After a comfortable soak, Fort Logan is 30 minutes west of White Sulphur Springs on Highway 360. Located on private land but open to the public, its objective was to the protect the Fort Benton to Helena freight road, as well as the area miners and settlers. Today, there are still remains of the fort including a deteriorating adobe storehouse, two officers’ quarter buildings, and the original blockhouse.

Continue on HWY360 until you arrive at Lingshire Road, where you will enjoy a leisurely 2-hour scenic drive through the Lewis and Clark National Forest as you wind your way up the 2-lane roads of Lingshire, Millegan, and Cascade Hound Creek Road. Along the way, you’ll pass previous mining sites in Preston, Millegan, and Spring Valley Simmental on your way to Cascade. Today, Cascade is home to the Crown Butte Preserve. After 2 hours in the car, you’re ready to stretch for an epic day hike. Stand Atop a Sea of Grass at the peak of Crown Butte.

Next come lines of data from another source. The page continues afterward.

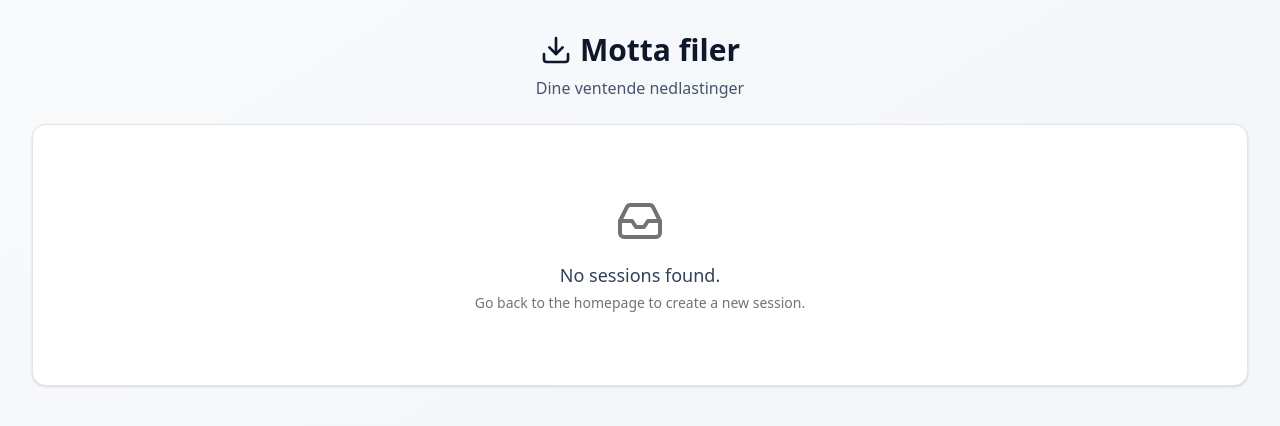
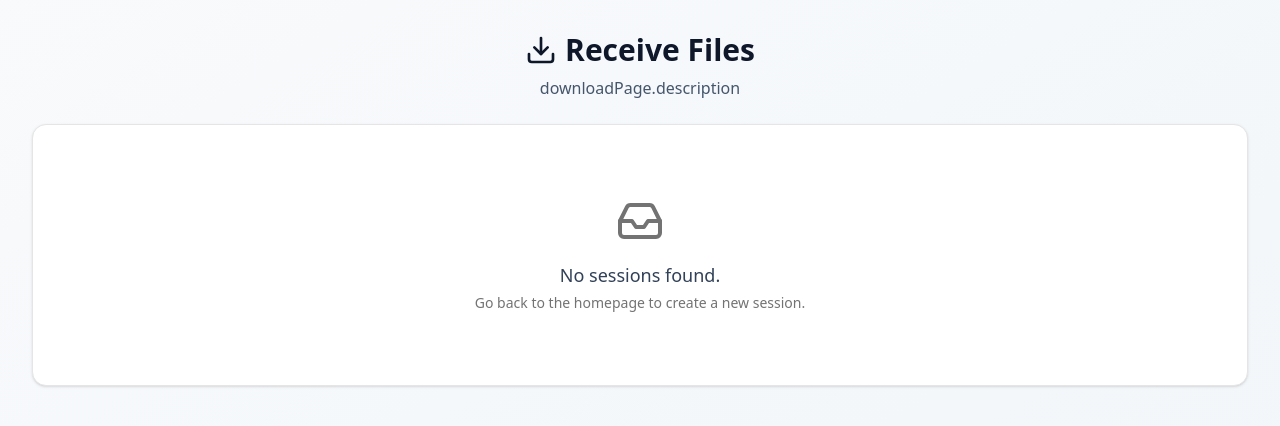
Before and after one commit to bjafl/e2ee-file-drop, a React (Vite) app: page /download in a window 1280 px wide. Shown: the top 426 px of the page. Built offline with nearby package versions, Linux system fonts and the light colour scheme.

Commit message:
list update improvement

```diff
--- a/src/components/DownloadPage.tsx
+++ b/src/components/DownloadPage.tsx
@@ -1,4 +1,4 @@
-import { useState, useEffect } from 'react';
+import { useState, useEffect, useMemo } from 'react';
 import { useParams, useNavigate } from 'react-router-dom';
 import { Download, Inbox, AlertCircle } from 'lucide-react';
 import { Card, CardContent } from '@/components/ui/card';
@@ -22,7 +22,12 @@
   const { getSession, deleteSession } = useApi();
 
   // If sessionId in URL, show single download card
-  const selectedSession = sessionIdParam ? storedValues[sessionIdParam] : null;
+  const selectedSession = useMemo(() => {
+    if (sessionIdParam && sessionIdParam in storedValues) {
+      return storedValues[sessionIdParam];
+    }
+    return null;
+  }, [sessionIdParam, storedValues]);
 
   useEffect(() => {
     if (sessionIdParam) return; // Don't load list if showing single session
@@ -77,8 +82,7 @@
   }, [sessionIdParam, storedValues, getSession, removeIdsFromBrowserStorage, t]);
 
   const handleDeleteSession = (sessionId: string) => {
-    removeIdsFromBrowserStorage(sessionId);
-    deleteSession(sessionId);
+    deleteSession(sessionId).then(() => removeIdsFromBrowserStorage(sessionId));
   };
 
   // Single session view
@@ -126,9 +130,9 @@
         <div className="text-center">
           <h1 className="text-3xl font-bold text-slate-900 mb-2 flex items-center justify-center gap-2">
             <Download className="w-8 h-8" />
-            Motta filer
+            {t('downloadPage.title')}
           </h1>
-          <p className="text-slate-600">Dine ventende nedlastinger</p>
+          <p className="text-slate-600">{t('downloadPage.description')}</p>
         </div>
 
         {error && (
@@ -141,7 +145,7 @@
         {isLoading ? (
           <Card>
             <CardContent className="py-12 text-center">
-              <p className="text-muted-foreground">Laster økter...</p>
+              <p className="text-muted-foreground">{t('downloadPage.loadingSessions')}</p>
             </CardContent>
           </Card>
         ) : sessions.length === 0 ? (
--- a/src/components/SessionItem.tsx
+++ b/src/components/SessionItem.tsx
@@ -116,7 +116,7 @@
           </Badge>
         </div>
       </CardHeader>
-      <CardContent className="space-y-3">
+      <CardContent className="flex flex-col h-full space-y-3">
         {fileName && (
           <div className="flex items-start gap-2">
             <File className="h-4 w-4 mt-1 text-muted-foreground flex-shrink-0" />
@@ -172,7 +172,7 @@
             <p className="text-sm">{formattedDate}</p>
           </div>
         </div>
-        <div className="flex items-center justify-end gap-2">
+        <div className="flex items-center justify-end gap-2 mt-auto">
           <Button variant="outline" onClick={gotoDownloadPage}>
             <Download className="h-4 w-4" /> {t("download")}
           </Button>
--- a/src/locales/nb.json
+++ b/src/locales/nb.json
@@ -60,6 +60,7 @@
   },
   "downloadPage": {
     "title": "Motta filer",
+    "description": "Se status på øktene knyttet til denne nettleseren.",
     "sessionListTitle": "Dine økter",
     "loadingSessions": "Laster økter...",
     "noSessionsTitle": "Ingen økter funnet.",
```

After your hike, head north for 20 minutes on I15 to Great Falls. Cap your experience on the mining trail with a craft beer from Black Eagle Brewery, located in the heart of the blue-collar mining town minutes north of Great Falls. Black Eagle was the epicenter of mining during the early 20th century and today, those roots run deep. Stories of the Big Stack, the 5 hydroelectric dams that give Great Falls its name, and the legacy of the tenacious men and women that settled in Central Montana are still told at the Brewery. Immerse yourself in the unique stories from Montana’s Basecamp for Art & Adventure on the Central Mining Trail.